-- Exercise --
From the first line to the last, repeat the records exactly and skip the pictures.

*** Given records ***

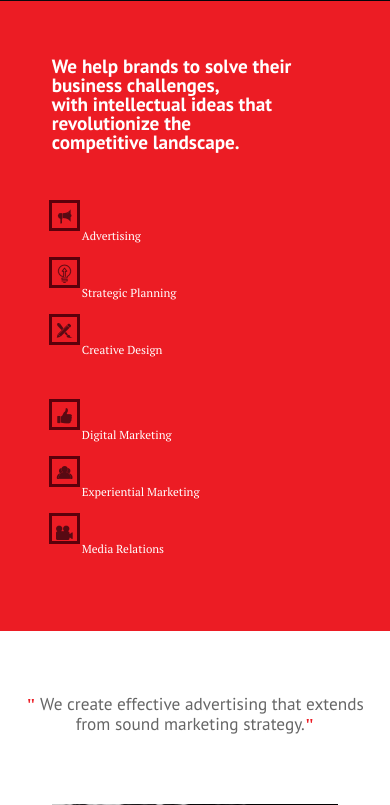
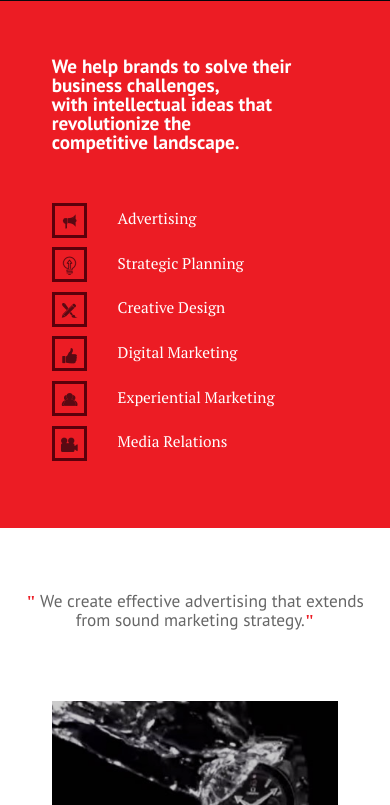
Before and after one commit to praveenraj3/iw, a PHP site: page / in a window 390 px wide. Shown: the part 843-1648 px from the top of the page. Run offline with PHP 8.4, Linux system fonts and the light colour scheme; some libraries are stand-ins or nearby versions; grey boxes are pictures that could not be loaded.

Commit message:
home page service list fix

```diff
--- a/css/main.css
+++ b/css/main.css
@@ -119,25 +119,23 @@ html, body {width: 100%; font-family: 'pt_serifregular'; font-size: 1em;}
  }
 .wrap01Text {margin-bottom: 2.5em; line-height: 1;}
 .max-cont { max-width: 90%; text-align: left;}
-.list-wrap {margin-top: 1.5em;}
+.list-wrap { margin-bottom: 1.5em}
+.list-wrap .col-md-4 { height: 60px;}
 
+.leftSpan { float: left; width: 60px; height:100%; border: 3px solid #5b000b; text-align: center; box-sizing:border-box; -moz-box-sizing:border-box; -webkit-box-sizing:border-box;}
 
-.rightSpan a {font-family: 'pt_serifregular'; color: #ffffff; font-size: 0.6em; padding-left: 30px; line-height: 3; text-decoration: none; display: block}
-.rightSpan a:hover {filter: blur(3); -webkit-filter: blur(3); -moz-filter: blur(3); -o-filter: blur(3); -ms-filter: blur(3);}
+.rightSpan { margin-left: 0; padding-left: 0; float: left; height: 100%; width: calc(100% - 60px); display: -webkit-flex; -webkit-align-items: center; display: flex; align-items: center;}
+
+.rightSpan a {font-family: 'pt_serifregular'; color: #ffffff; font-size: 0.6em; text-decoration: none; padding-left: 20px }
 
 
 
-.rightSpan { margin-left: 0; padding-left: 0; float: left; height: 50px; width: 230px;}
-
-.leftSpan { float: left; width: 50px; height: 50px; outline: 3px solid #5b000b; text-align: center;}
 
 
+.list-wrap .col-md-4:hover .rightSpan {background-color: #5b000b; /*outline: 3px solid #5b000b;*/}
 
-.list-wrap .col-md-4:hover .rightSpan {background-color: #5b000b; outline: 3px solid #5b000b;}
 
-/*filter: blur(2px); -webkit-filter: blur(2px); -moz-filter: blur(2px); -o-filter: blur(2px); -ms-filter: blur(2px)*/
-
-.wrap02 {padding: 10em 5em; background-color: #f9f9f9;}
+.wrap02 {padding: 10em 5em; background-color: #e6e6e6;}
 
 .big-coloumn {background: url(../img/coloumn-big.jpg) no-repeat 50% 50%; background-size: cover; height: 700px; position: relative;}
 .big-coloumn:before{background-color: rgba(0,0,0,0.8); position: absolute; height: 700px; content: " ";  top: 0; bottom: 0; left: 0; right: 0;}
--- a/css/responsive.css
+++ b/css/responsive.css
@@ -25,9 +25,11 @@
 @media screen and (min-width: 481px) and (max-width: 640px){
  body {font-size: 0.6em;}
      .wrap01 {height: auto; padding-left: 1em; padding-right: 1em;}
-    .leftSpan {width: 25px; height: 25px;}
-     .rightSpan {width: 100%; height: 22px; margin-bottom: 10px;}
-    .rightSpan a {font-size: 12pt; line-height: 1.6;}
+    .list-wrap {margin: 0 auto; padding: 0;}
+    .list-wrap .col-md-4 {height: 35px; margin-bottom: 0.5em; padding: 0;}
+    .leftSpan {width: 35px;}
+    .rightSpan {width: calc(100% - 35px); height: 100%; }
+    .rightSpan a {font-size: 0.8em; text-indent: 0.7em; }
     .big-coloumn {height: 400px;}
     .sm-bg01 { height: 250px;}
     .sm-bg02 { height: 250px;}
@@ -71,10 +73,8 @@
     .twit-content p {font-size: 10pt;}
     .twit-content h4 {font-size: 12pt;}
      .cnt-right h2 {margin-top: 0; padding-top: 30px; margin-bottom: 30px;}
-    .rightSpan a {line-height: 1.5;}
     .name-box {font-size: 12pt;}
     .mark-icon {width: 25px;}
-    .leftSpan span img {vertical-align: text-top;}
     .poultryAdd h1 {font-size: 14pt;}
     .poultryAdd h6 {font-size: 16pt;}
 
@@ -83,9 +83,11 @@
 @media screen and (min-width: 320px) and (max-width: 480px){
      body {font-size: 0.6em;}
     .wrap01 {height: auto; padding-left: 1em; padding-right: 1em;}
-    .leftSpan {width: 25px; height: 25px;}
-    .leftSpan span {margin: 0; padding: 0;}
-    .rightSpan {width: 100%; height: 22px; margin-bottom: 10px;}
+    .list-wrap {margin: 0 auto; padding: 0;}
+    .list-wrap .col-md-4 {height: 35px; margin-bottom: 0.5em; padding: 0;}
+    .leftSpan {width: 35px;}
+    .rightSpan {width: calc(100% - 35px); height: 100%; }
+    .rightSpan a {font-size: 0.8em; text-indent: 0.7em; }
     .big-coloumn {height: 400px;}
     .sm-bg01 { height: 250px;}
     .sm-bg02 { height: 250px;}
@@ -129,10 +131,8 @@
     .twit-content p {font-size: 10pt;}
     .twit-content h4 {font-size: 12pt;}
     .cnt-right h2 {margin-top: 0; padding-top: 30px; margin-bottom: 30px;}
-    .rightSpan a {line-height: 1.6;}
     .name-box {font-size: 12pt;}
     .mark-icon {width: 25px;}
-    .leftSpan span img {vertical-align: text-top;}
     .poultryAdd h1 {font-size: 14pt;}
     .poultryAdd h6 {font-size: 16pt;}
 }
```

*** End of Given records ***

-- Answer to this exercise --
Before and after one commit to praveenraj3/iw, a PHP site: page / in a window 390 px wide. Shown: the part 843-1648 px from the top of the page. Run offline with PHP 8.4, Linux system fonts and the light colour scheme; some libraries are stand-ins or nearby versions; grey boxes are pictures that could not be loaded.

Commit message:
home page service list fix

```diff
--- a/css/main.css
+++ b/css/main.css
@@ -119,25 +119,23 @@ html, body {width: 100%; font-family: 'pt_serifregular'; font-size: 1em;}
  }
 .wrap01Text {margin-bottom: 2.5em; line-height: 1;}
 .max-cont { max-width: 90%; text-align: left;}
-.list-wrap {margin-top: 1.5em;}
+.list-wrap { margin-bottom: 1.5em}
+.list-wrap .col-md-4 { height: 60px;}
 
+.leftSpan { float: left; width: 60px; height:100%; border: 3px solid #5b000b; text-align: center; box-sizing:border-box; -moz-box-sizing:border-box; -webkit-box-sizing:border-box;}
 
-.rightSpan a {font-family: 'pt_serifregular'; color: #ffffff; font-size: 0.6em; padding-left: 30px; line-height: 3; text-decoration: none; display: block}
-.rightSpan a:hover {filter: blur(3); -webkit-filter: blur(3); -moz-filter: blur(3); -o-filter: blur(3); -ms-filter: blur(3);}
+.rightSpan { margin-left: 0; padding-left: 0; float: left; height: 100%; width: calc(100% - 60px); display: -webkit-flex; -webkit-align-items: center; display: flex; align-items: center;}
+
+.rightSpan a {font-family: 'pt_serifregular'; color: #ffffff; font-size: 0.6em; text-decoration: none; padding-left: 20px }
 
 
 
-.rightSpan { margin-left: 0; padding-left: 0; float: left; height: 50px; width: 230px;}
-
-.leftSpan { float: left; width: 50px; height: 50px; outline: 3px solid #5b000b; text-align: center;}
 
 
+.list-wrap .col-md-4:hover .rightSpan {background-color: #5b000b; /*outline: 3px solid #5b000b;*/}
 
-.list-wrap .col-md-4:hover .rightSpan {background-color: #5b000b; outline: 3px solid #5b000b;}
 
-/*filter: blur(2px); -webkit-filter: blur(2px); -moz-filter: blur(2px); -o-filter: blur(2px); -ms-filter: blur(2px)*/
-
-.wrap02 {padding: 10em 5em; background-color: #f9f9f9;}
+.wrap02 {padding: 10em 5em; background-color: #e6e6e6;}
 
 .big-coloumn {background: url(../img/coloumn-big.jpg) no-repeat 50% 50%; background-size: cover; height: 700px; position: relative;}
 .big-coloumn:before{background-color: rgba(0,0,0,0.8); position: absolute; height: 700px; content: " ";  top: 0; bottom: 0; left: 0; right: 0;}
--- a/css/responsive.css
+++ b/css/responsive.css
@@ -25,9 +25,11 @@
 @media screen and (min-width: 481px) and (max-width: 640px){
  body {font-size: 0.6em;}
      .wrap01 {height: auto; padding-left: 1em; padding-right: 1em;}
-    .leftSpan {width: 25px; height: 25px;}
-     .rightSpan {width: 100%; height: 22px; margin-bottom: 10px;}
-    .rightSpan a {font-size: 12pt; line-height: 1.6;}
+    .list-wrap {margin: 0 auto; padding: 0;}
+    .list-wrap .col-md-4 {height: 35px; margin-bottom: 0.5em; padding: 0;}
+    .leftSpan {width: 35px;}
+    .rightSpan {width: calc(100% - 35px); height: 100%; }
+    .rightSpan a {font-size: 0.8em; text-indent: 0.7em; }
     .big-coloumn {height: 400px;}
     .sm-bg01 { height: 250px;}
     .sm-bg02 { height: 250px;}
@@ -71,10 +73,8 @@
     .twit-content p {font-size: 10pt;}
     .twit-content h4 {font-size: 12pt;}
      .cnt-right h2 {margin-top: 0; padding-top: 30px; margin-bottom: 30px;}
-    .rightSpan a {line-height: 1.5;}
     .name-box {font-size: 12pt;}
     .mark-icon {width: 25px;}
-    .leftSpan span img {vertical-align: text-top;}
     .poultryAdd h1 {font-size: 14pt;}
     .poultryAdd h6 {font-size: 16pt;}
 
@@ -83,9 +83,11 @@
 @media screen and (min-width: 320px) and (max-width: 480px){
      body {font-size: 0.6em;}
     .wrap01 {height: auto; padding-left: 1em; padding-right: 1em;}
-    .leftSpan {width: 25px; height: 25px;}
-    .leftSpan span {margin: 0; padding: 0;}
-    .rightSpan {width: 100%; height: 22px; margin-bottom: 10px;}
+    .list-wrap {margin: 0 auto; padding: 0;}
+    .list-wrap .col-md-4 {height: 35px; margin-bottom: 0.5em; padding: 0;}
+    .leftSpan {width: 35px;}
+    .rightSpan {width: calc(100% - 35px); height: 100%; }
+    .rightSpan a {font-size: 0.8em; text-indent: 0.7em; }
     .big-coloumn {height: 400px;}
     .sm-bg01 { height: 250px;}
     .sm-bg02 { height: 250px;}
@@ -129,10 +131,8 @@
     .twit-content p {font-size: 10pt;}
     .twit-content h4 {font-size: 12pt;}
     .cnt-right h2 {margin-top: 0; padding-top: 30px; margin-bottom: 30px;}
-    .rightSpan a {line-height: 1.6;}
     .name-box {font-size: 12pt;}
     .mark-icon {width: 25px;}
-    .leftSpan span img {vertical-align: text-top;}
     .poultryAdd h1 {font-size: 14pt;}
     .poultryAdd h6 {font-size: 16pt;}
 }
```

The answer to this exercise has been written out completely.